Lilli & Nevada said...

what a great critter photo.

Louis la Vache said...

SPECIAL EDITION FOR CHUCK PEFLEY!

D... said...

The camels are lovely. How wonderful jto see them out & about like that. It's a sad shame that the numbers are down to 2,500.

Thank you for visiting my camera critters. I absolutely loved the starfish story you told. You are so right. You might not be able to save everything, but it makes a difference to the ones you do save.

Rambling Round said...

What a sight! Camels! Looks like they would be fun to ride.

Kay said...

You know, Dina. I'm just not a big fan of riding that camel. I preferred the donkey when we were in Egypt. They're called Ship of the Desert for a reason. I felt like I was getting tossed about like a ship in a storm. The donkey on the other hand just had a mind of its own.

USelaine said...

The article you linked to here was really interesting. So much about camels and culture and adventure.

Marvin said...

A very interesting post and linked article.

Camels were once imported into the American southwest by the army. It was hoped they would be better suited to its arid climate than are horses. I've read that this experiment failed because the camels' hoofs could not hold up to the rocky terrain since they are animals adapted to sandy deserts. However, upon viewing your photo, I see that the Negev is not a sandy desert. Perhaps the army imported the wrong camels. How different American Western movies would be had this experiment succeeded.
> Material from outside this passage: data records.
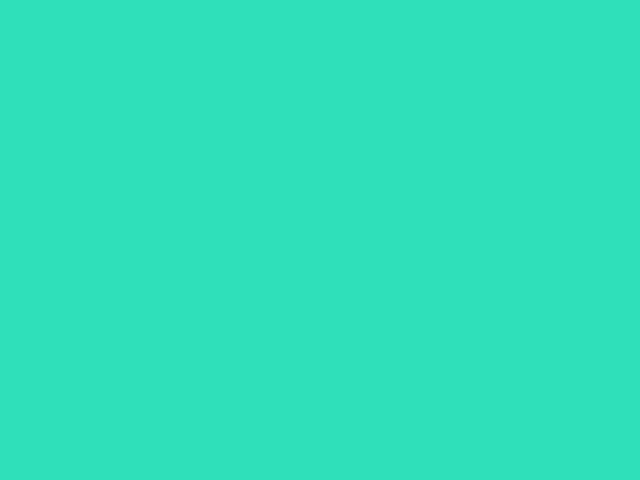
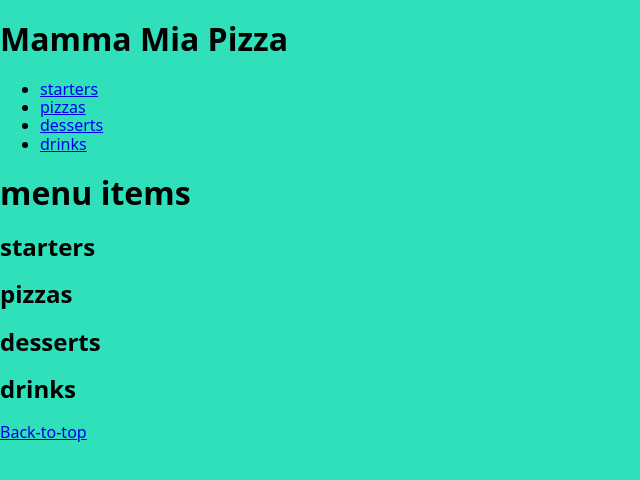
Before and after one commit to jpabloc17/flatiron-frontend-phase-1-project, a plain HTML site: page index.html in a window 1280 px wide. Shown: the whole page, without its empty margins (0-640 px from the left). Drawn offline with nearby package versions, Linux system fonts and the light colour scheme.

Commit message:
include starter semantic HTML structure

```diff
--- a/index.html
+++ b/index.html
@@ -14,5 +14,43 @@
 
     <link href="styles.css" rel="stylesheet" />
   </head>
-  <body></body>
+  <body>
+    <!-- header begins -->
+    <header id="back-to-top">
+      <h1>Mamma Mia Pizza</h1>
+      <nav>
+        <ul>
+          <li>
+            <a href="#starters">starters</a>
+          </li>
+          <li>
+            <a href="#pizzas">pizzas</a>
+          </li>
+          <li>
+            <a href="#desserts">desserts</a>
+          </li>
+          <li>
+            <a href="#drinks">drinks</a>
+          </li>
+        </ul>
+      </nav>
+    </header>
+    <!-- headers ends -->
+
+    <!-- main begins -->
+    <main>
+      <h1>menu items</h1>
+      <h2 id="starters">starters</h2>
+      <h2 id="pizzas">pizzas</h2>
+      <h2 id="desserts">desserts</h2>
+      <h2 id="drinks">drinks</h2>
+    </main>
+    <!-- main ends -->
+
+    <!-- footer begins -->
+    <footer>
+      <a href="#back-to-top">Back-to-top</a>
+    </footer>
+    <!-- footer ends -->
+  </body>
 </html>
```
It's difficult to imagine the cavalry charging into battle with John Wayne leading the charge riding a camel.

the donG said...

looks like the camel needs a weight limit. lol.

Jan said...

We have very few camels in America, now they're just in zoo. In the 1800's, some were imported but I don't think there are any herds left.

MEDITERRANEAN KIWI said...

this is wacky - camels are definitely non-existent in my parts!

Chuck Pefley said...

What a fun post! Camels always appear so wise and patient to me. A different world you live in. Thanks for the glimpse!

reader Wil said...

Camels are fascinating. I remember that when we were on our way from Indonesia to the Netherlands in 1938, we sailed through the Suez Channel. We stayed for a day in Caïro( I think) and I was 4 years old, so I was very impressed by the camels, especially when we started riding on them and when they got up: first with their hindlegs.

Marvin said...

I did see Lawrence of Arabia, way back when it was first released. It must have impressed me greatly because I still remember parts. (I think I've seen at least bits and pieces of T. E. Lawrence's exploits since. My memory may be getting events out of sequence.)

Peter O'Toole is a much better actor than John Wayne ever thought about being. Don't tell anyone I said that. I dare not risk being labeled un-American.

I'm glad you enjoyed poking around Hodgepodgery. My other blog started out general interest but evolved into being mostly about nature. I brought Hodgepodgry out of hibernation so I'd have a place to post my un-natural photos.

Thanks for your visits and comments.

crittoria said...

Camels are so foreign and yet fascinating to me. I would love to see them out grazing, just like our horses do around here!

Salty said...

Great camel shots! I can't say I have ever seen one of these roaming around Pennsylvania :)

I must return when I have more time, your blog is very interesting!
Salty

Kris McCracken said...

I like camels. They have real character. The world would be a better place if people kept camels instead of dogs.

Liz said...

That is a really helpful mnemonic. I will have to remember that.